> Your instructions:
Search the material for the word "Note" and copy each line that holds it.

· · · ·

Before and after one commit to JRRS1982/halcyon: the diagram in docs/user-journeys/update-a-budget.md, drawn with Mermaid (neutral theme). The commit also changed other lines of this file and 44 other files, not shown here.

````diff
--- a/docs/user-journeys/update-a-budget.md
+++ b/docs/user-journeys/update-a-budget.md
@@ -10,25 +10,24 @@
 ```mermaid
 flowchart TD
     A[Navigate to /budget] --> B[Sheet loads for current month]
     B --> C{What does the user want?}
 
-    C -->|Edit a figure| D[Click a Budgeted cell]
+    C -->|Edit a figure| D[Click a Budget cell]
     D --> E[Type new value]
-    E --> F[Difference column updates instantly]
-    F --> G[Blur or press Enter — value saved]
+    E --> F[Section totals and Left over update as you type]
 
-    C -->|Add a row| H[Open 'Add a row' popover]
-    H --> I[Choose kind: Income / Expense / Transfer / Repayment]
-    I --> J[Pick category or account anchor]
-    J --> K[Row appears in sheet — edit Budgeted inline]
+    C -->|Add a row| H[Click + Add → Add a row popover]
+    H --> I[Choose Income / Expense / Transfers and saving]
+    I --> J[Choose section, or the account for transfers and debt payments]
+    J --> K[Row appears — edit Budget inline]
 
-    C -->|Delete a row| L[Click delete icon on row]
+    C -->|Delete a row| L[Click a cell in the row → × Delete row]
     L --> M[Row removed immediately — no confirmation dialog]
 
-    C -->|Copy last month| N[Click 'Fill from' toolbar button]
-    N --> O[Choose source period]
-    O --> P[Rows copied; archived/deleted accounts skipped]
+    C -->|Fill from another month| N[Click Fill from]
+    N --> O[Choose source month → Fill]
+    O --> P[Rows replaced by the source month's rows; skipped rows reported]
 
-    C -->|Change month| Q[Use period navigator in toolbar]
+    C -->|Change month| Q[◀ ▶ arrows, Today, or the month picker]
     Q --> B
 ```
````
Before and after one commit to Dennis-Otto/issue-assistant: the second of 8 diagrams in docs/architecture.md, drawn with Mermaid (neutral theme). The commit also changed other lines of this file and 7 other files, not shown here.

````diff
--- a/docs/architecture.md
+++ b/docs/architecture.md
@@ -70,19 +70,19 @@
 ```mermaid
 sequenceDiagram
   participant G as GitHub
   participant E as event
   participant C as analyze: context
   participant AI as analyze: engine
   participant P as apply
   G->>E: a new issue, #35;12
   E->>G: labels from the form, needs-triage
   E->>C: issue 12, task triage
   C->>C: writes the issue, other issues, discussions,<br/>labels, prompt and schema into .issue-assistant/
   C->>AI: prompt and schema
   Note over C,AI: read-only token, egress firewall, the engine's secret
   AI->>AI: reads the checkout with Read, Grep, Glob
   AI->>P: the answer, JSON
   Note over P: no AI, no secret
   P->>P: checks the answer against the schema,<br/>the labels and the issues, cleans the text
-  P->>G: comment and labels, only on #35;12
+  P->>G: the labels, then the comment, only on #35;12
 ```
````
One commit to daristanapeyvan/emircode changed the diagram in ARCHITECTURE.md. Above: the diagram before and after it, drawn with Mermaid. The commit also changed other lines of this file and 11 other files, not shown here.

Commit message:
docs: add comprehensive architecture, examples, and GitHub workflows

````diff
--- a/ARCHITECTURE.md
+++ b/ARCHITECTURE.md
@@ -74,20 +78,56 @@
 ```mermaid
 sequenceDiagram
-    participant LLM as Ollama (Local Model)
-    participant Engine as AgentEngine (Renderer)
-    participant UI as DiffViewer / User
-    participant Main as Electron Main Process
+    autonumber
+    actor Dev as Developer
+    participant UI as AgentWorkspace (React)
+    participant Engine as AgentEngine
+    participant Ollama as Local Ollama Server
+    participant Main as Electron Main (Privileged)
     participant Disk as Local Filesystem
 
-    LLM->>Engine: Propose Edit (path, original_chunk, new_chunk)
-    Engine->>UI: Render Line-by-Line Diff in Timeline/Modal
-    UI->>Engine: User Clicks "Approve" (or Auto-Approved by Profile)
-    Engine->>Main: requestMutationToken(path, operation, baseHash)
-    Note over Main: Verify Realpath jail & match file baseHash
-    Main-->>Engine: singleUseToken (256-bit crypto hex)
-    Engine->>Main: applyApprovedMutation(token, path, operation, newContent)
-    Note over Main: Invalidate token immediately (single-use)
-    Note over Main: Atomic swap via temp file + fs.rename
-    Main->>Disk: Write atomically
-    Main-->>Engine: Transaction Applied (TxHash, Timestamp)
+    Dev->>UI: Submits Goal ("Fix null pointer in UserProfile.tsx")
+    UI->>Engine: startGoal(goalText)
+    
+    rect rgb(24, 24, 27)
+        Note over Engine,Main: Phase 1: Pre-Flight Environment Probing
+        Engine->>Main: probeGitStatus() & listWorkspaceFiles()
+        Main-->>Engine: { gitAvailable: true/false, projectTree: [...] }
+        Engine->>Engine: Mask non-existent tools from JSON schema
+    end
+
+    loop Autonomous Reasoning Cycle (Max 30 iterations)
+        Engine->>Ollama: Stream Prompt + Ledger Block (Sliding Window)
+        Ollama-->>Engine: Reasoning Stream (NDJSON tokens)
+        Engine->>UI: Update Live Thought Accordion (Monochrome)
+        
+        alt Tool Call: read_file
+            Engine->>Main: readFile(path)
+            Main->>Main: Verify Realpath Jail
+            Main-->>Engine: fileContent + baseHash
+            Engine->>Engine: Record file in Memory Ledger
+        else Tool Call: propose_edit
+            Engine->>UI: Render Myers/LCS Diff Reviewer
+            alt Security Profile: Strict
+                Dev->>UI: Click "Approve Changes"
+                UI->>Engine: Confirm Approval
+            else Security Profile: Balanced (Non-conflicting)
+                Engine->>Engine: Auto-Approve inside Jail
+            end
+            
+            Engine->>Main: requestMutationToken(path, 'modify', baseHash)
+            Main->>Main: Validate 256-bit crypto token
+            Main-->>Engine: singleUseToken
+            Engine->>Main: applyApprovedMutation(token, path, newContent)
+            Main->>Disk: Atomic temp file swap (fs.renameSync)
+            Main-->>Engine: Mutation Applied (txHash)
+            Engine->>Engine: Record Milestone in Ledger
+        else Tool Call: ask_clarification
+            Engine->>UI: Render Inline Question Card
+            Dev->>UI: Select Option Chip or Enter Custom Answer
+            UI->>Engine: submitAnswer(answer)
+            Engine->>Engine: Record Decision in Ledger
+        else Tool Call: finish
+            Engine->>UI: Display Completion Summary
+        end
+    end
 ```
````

· · · ·

> Exercise output:
   Note over C,AI: read-only token, egress firewall, the engine's secret
   Note over P: no AI, no secret
-    Note over Main: Verify Realpath jail & match file baseHash
-    Note over Main: Invalidate token immediately (single-use)
-    Note over Main: Atomic swap via temp file + fs.rename
+        Note over Engine,Main: Phase 1: Pre-Flight Environment Probing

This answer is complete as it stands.